The atmosphere in the film is a bit terrific but equally exciting. The gamesmen race each other at blinding speed, hurtling up and down computer grids. The speed part is terrifying. One can easily pray that the characters do not collide lest they crash each other into pieces. The characters sneak around the MCP’s logic guardian terminal and talk their way past the forbidden programs to deactivate the MCP. This is equally breath-taking but funny at the same time. The movie also draws sympathy from the viewer. At its initial stages, Flynn has developed a program which is stolen by Dillinger. The stolen programs earn him numerous promotions while poor Flynn is fired. This calls for sympathy from the viewer.

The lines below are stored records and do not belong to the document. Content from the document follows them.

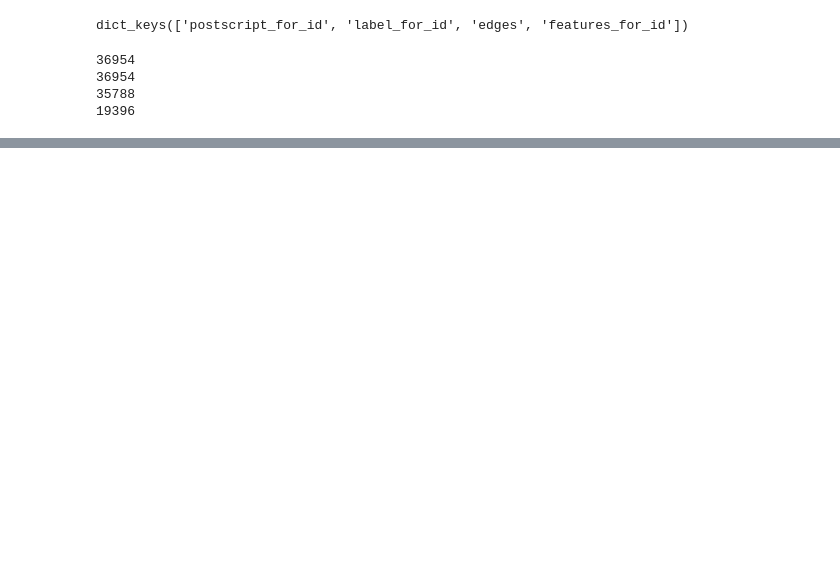
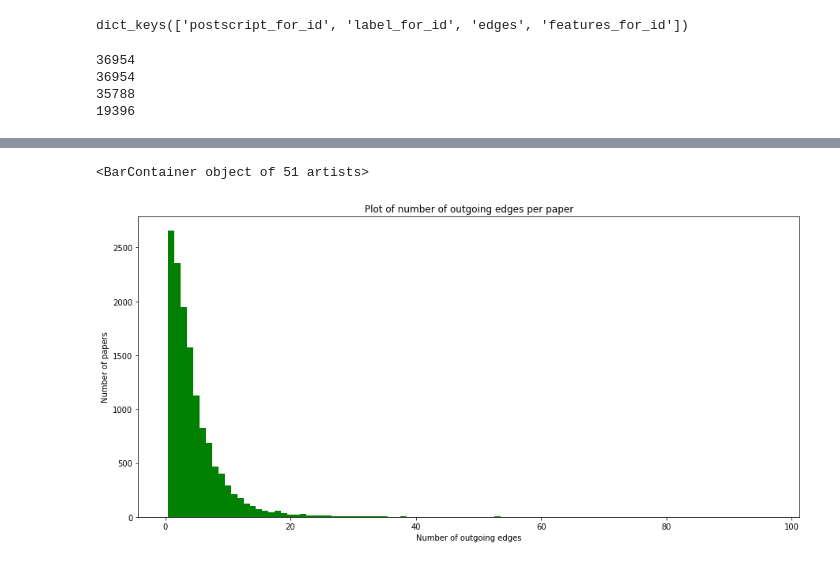
Before and after one commit to shayanfazeli/crfforcora, a Jupyter notebook: labeled_dataset_creator.ipynb, the cells around one changed output, grey strips where cells are left out. Saved outputs shown, nothing was run; the diff lists cells and outputs as text; code cells hidden in the pictures; blank space fills up the shorter version.

```diff
--- a/labeled_dataset_creator.ipynb
+++ b/labeled_dataset_creator.ipynb
@@ -41,0 +142,15 @@ data['features_for_id'] = {i:data['features_for_id'][i] for i in data['features_
+# %%
+edges_count = {}
+for pid in output_dataset['edges']:
+    if len(output_dataset['edges'][pid]) not in edges_count:
+        edges_count[len(output_dataset['edges'][pid])] = 0
+    edges_count[len(output_dataset['edges'][pid])] += 1
+# %%
+plt.figure(figsize=(15,7))
+plt.title("Plot of number of outgoing edges per paper")
+plt.xlabel("Number of outgoing edges")
+plt.ylabel("Number of papers")
+plt.bar(edges_count.keys(), edges_count.values(), width=1, color='g')
+# %% [output]
+<BarContainer object of 51 artists>
+[figure, added]
```
Also changed, not shown: parts of 35 cells of this notebook, 1 other file.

The costumes worn by different cast were impeccable. They rhymed with setting of the film. The coloring for good was blue while the coloring for evil was red. Thus, a good group (those affiliated to Flynn) wore blue combat space suits while the evil one (those loyal to Sark and MCP), wore red combat suits. However, the color is not defined to a particular group. Sark’s tank commanders wore blue but appeared green in some presentations. After defeating Sark and the MCP, the heroes drive away in different in different colored tanks; Flynn drives away in a yellow cycles, Tron (orange), while Rom drives in red cycles. Tron was nominated for best costume award.
The sound effects in the film were incredible. The soundtrack for the movie was written by electronic musician, Wendy Carlos. The music was a mixture of moog synthesizer and GDS synthesizer. The film integrated synthesized music with full orchestra. The sound effects were so great that they have inspired fellow animators, musicians and film producers.